While we're on the subject of neocons, I ought to mention the recent CSIS report entitled Towards A Grand Strategy for an Uncertain World: Renewing Transatlantic Partnership.
The report was ostensibly written by five former NATO generals, including Britain's Lord Inge, the chairman of Aegis Defence Services.However, a postscript adds that "to assist in the writing process, the authors were joined by Benjamin Bilski, who lectures in philosophy at the Faculty of Law of the University of Leiden in the Netherlands; and by Douglas Murray, an author and Director of the Centre for Social Cohesion in Westminster."
Douglas Murray happens to be the author of Neoconservatism - Why We Need It, so it's not surprising that the report reiterates familar neocon themes:
Concerning our capacities to assess and analyse threats and to predict behaviour or future events, another experience is that too much analysis is driven by our own Western logic – the problem of ‘mirroring’. That is, assuming rational behaviour on the basis of what we would do in a similar situation, rather than taking the opponent’s history, culture, behaviour and statements as a basis. Merely because we believe we are rational or well-intentioned does not make other actors so. In the Cold War, a rational opponent could be relied upon, to a large degree, to act in his own interests. Irrationality on a large scale, on the other hand, has become a feature of contemporary politics and geopolitics, and may include opponents acting suicidally against their own interests, because this would cause greater damage to the West. (p.79)
Neoconservative threat analysis ought to be a joke at this stage. These are the people that gave the world the Missile gap in the 60s, Team B in the 70s, The Terror Network in the 80s, and Saddam Hussein's WMD in the 21st Century.They were comprehensively wrong on every count, but apparently it's our fault for not listening to them:
There are currently inadequate national and international capabilities to deal with these problems – and, more importantly, there is a lack of coordination among allies. There is, additionally, little public awareness, and thus little political will to address them. Such a lack of resolve is itself a vulnerability that increases risk.. The main reason for this attitude, from both the general public and their political leaders, is a heavy focus on social and domestic matters, and an unwillingness to face up to complex realities. Adequate institutional reform has only just begun in many Western countries, and it is still far from being accepted, let alone implemented. With the short attention span of the public, and the focus of politicians on little beyond the next election, it will be no small challenge to muster the necessary will to seriously tackle long-term challenges. This lack of awareness and political will has had strange results, not least in the flight towards the irrational, the condemnation of those who act, and praise of those who do nothing. (p.27)
For a fuller analysis of this alarming paper, which is due to be discussed at the NATO summit in April, see Paul Rogers at openDemocracy, and Moon of Alabama. The latter concludes:
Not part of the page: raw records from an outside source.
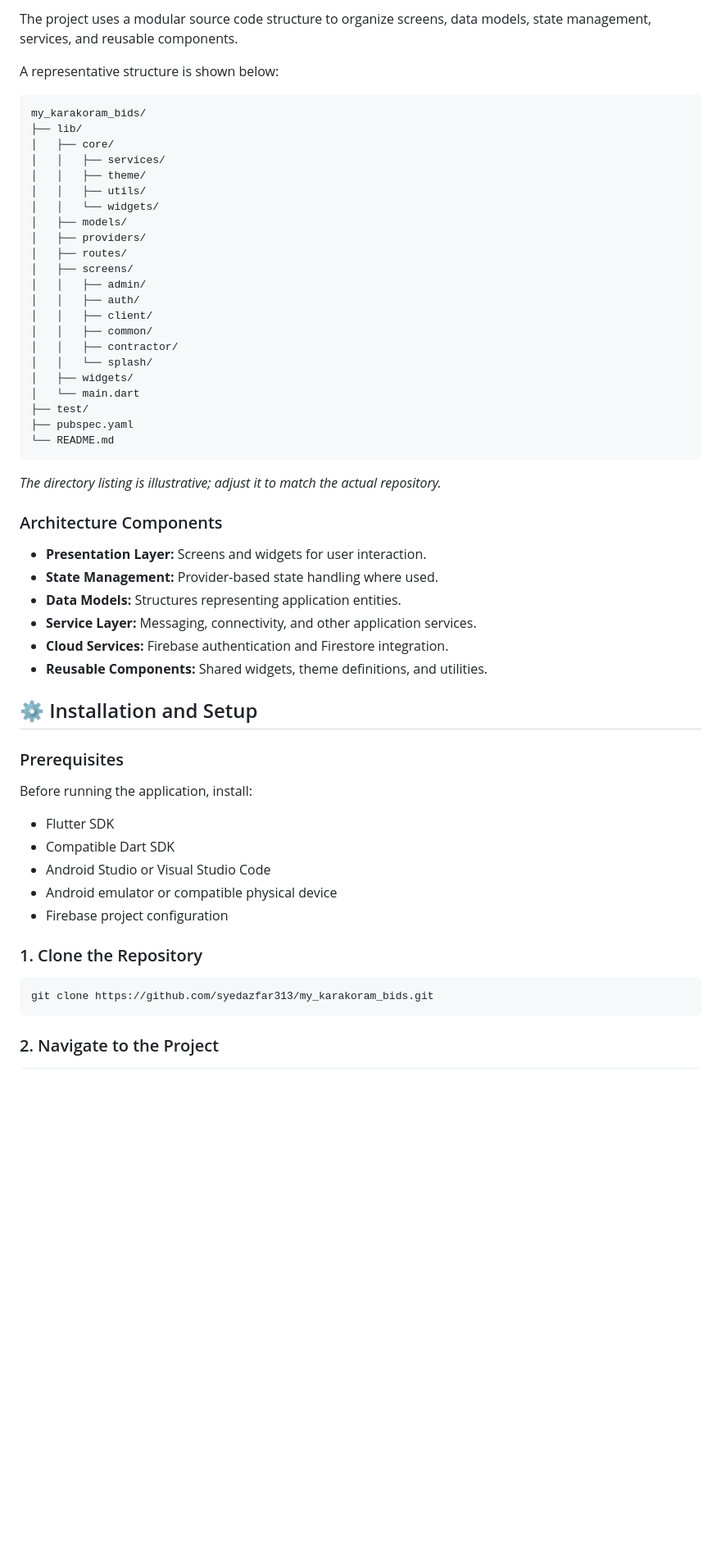
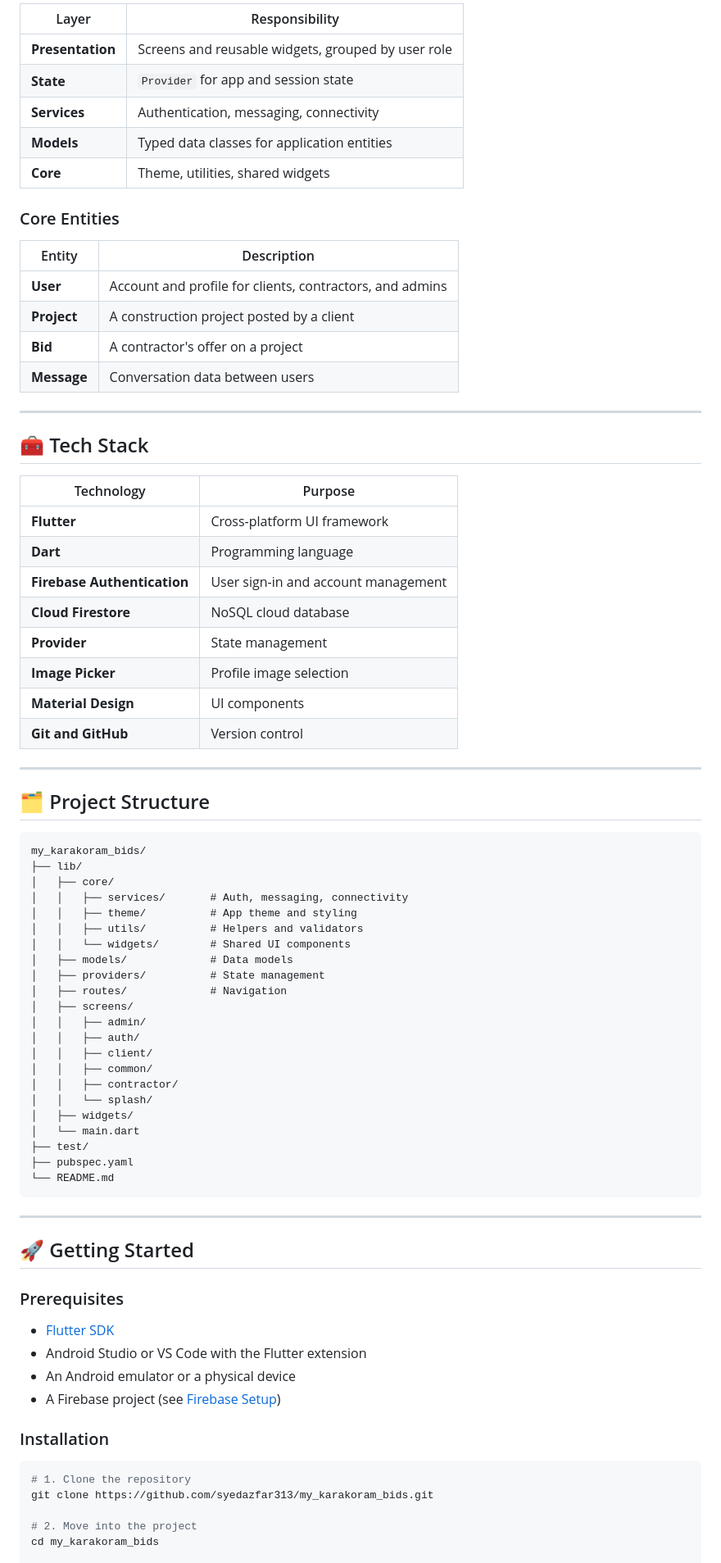
Before and after one commit to syedazfar313/my_karakoram_bids, a Markdown page: README.md, the part around one of its changes. Shown at 82% size. Rendered like a GitHub page; blank space fills up the shorter version.

````diff
--- a/README.md
+++ b/README.md
@@ -189,19 +198,51 @@ Karakoram Bids explores how a centralized digital platform can help organize con
 
-The project uses a modular source code structure to organize screens, data models, state management, services, and reusable components.
+| Layer | Responsibility |
+| --- | --- |
+| **Presentation** | Screens and reusable widgets, grouped by user role |
+| **State** | `Provider` for app and session state |
+| **Services** | Authentication, messaging, connectivity |
+| **Models** | Typed data classes for application entities |
+| **Core** | Theme, utilities, shared widgets |
 
-A representative structure is shown below:
+### Core Entities
+
+| Entity | Description |
+| --- | --- |
+| **User** | Account and profile for clients, contractors, and admins |
+| **Project** | A construction project posted by a client |
+| **Bid** | A contractor's offer on a project |
+| **Message** | Conversation data between users |
+
+---
+
+## 🧰 Tech Stack
+
+| Technology | Purpose |
+| --- | --- |
+| **Flutter** | Cross-platform UI framework |
+| **Dart** | Programming language |
+| **Firebase Authentication** | User sign-in and account management |
+| **Cloud Firestore** | NoSQL cloud database |
+| **Provider** | State management |
+| **Image Picker** | Profile image selection |
+| **Material Design** | UI components |
+| **Git and GitHub** | Version control |
+
+---
+
+## 🗂️ Project Structure
 
 ```text
 my_karakoram_bids/
 ├── lib/
 │   ├── core/
-│   │   ├── services/
-│   │   ├── theme/
-│   │   ├── utils/
-│   │   └── widgets/
-│   ├── models/
-│   ├── providers/
-│   ├── routes/
+│   │   ├── services/       # Auth, messaging, connectivity
+│   │   ├── theme/          # App theme and styling
+│   │   ├── utils/          # Helpers and validators
+│   │   └── widgets/        # Shared UI components
+│   ├── models/             # Data models
+│   ├── providers/          # State management
+│   ├── routes/             # Navigation
 │   ├── screens/
 │   │   ├── admin/
 │   │   ├── auth/
@@ -216,34 +257,23 @@ my_karakoram_bids/
 └── README.md
 ```
 
-*The directory listing is illustrative; adjust it to match the actual repository.*
+---
 
-### Architecture Components
-
-- **Presentation Layer:** Screens and widgets for user interaction.
-- **State Management:** Provider-based state handling where used.
-- **Data Models:** Structures representing application entities.
-- **Service Layer:** Messaging, connectivity, and other application services.
-- **Cloud Services:** Firebase authentication and Firestore integration.
-- **Reusable Components:** Shared widgets, theme definitions, and utilities.
-
-## ⚙️ Installation and Setup
+## 🚀 Getting Started
 
 ### Prerequisites
 
-Before running the application, install:
+- [Flutter SDK](https://docs.flutter.dev/get-started/install)
+- Android Studio or VS Code with the Flutter extension
+- An Android emulator or a physical device
+- A Firebase project (see [Firebase Setup](#-firebase-setup))
 
-- Flutter SDK
-- Compatible Dart SDK
-- Android Studio or Visual Studio Code
-- Android emulator or compatible physical device
-- Firebase project configuration
-
-### 1. Clone the Repository
+### Installation
 
 ```bash
+# 1. Clone the repository
 git clone https://github.com/syedazfar313/my_karakoram_bids.git
-```
 
-### 2. Navigate to the Project
+# 2. Move into the project
+cd my_karakoram_bids
 
````
Also changed, not shown: other parts of README.md (+232 -238 lines).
A certain way to further proliferation of nuclear weapons is the threat of preemptive use of such against non-nuclear states. A certain way towards wider wars is NATO under "directorate" control dropping bombs wherever the "directorate" policies see advantage in doing so. And a certain way to madness is to get neoconned by this report.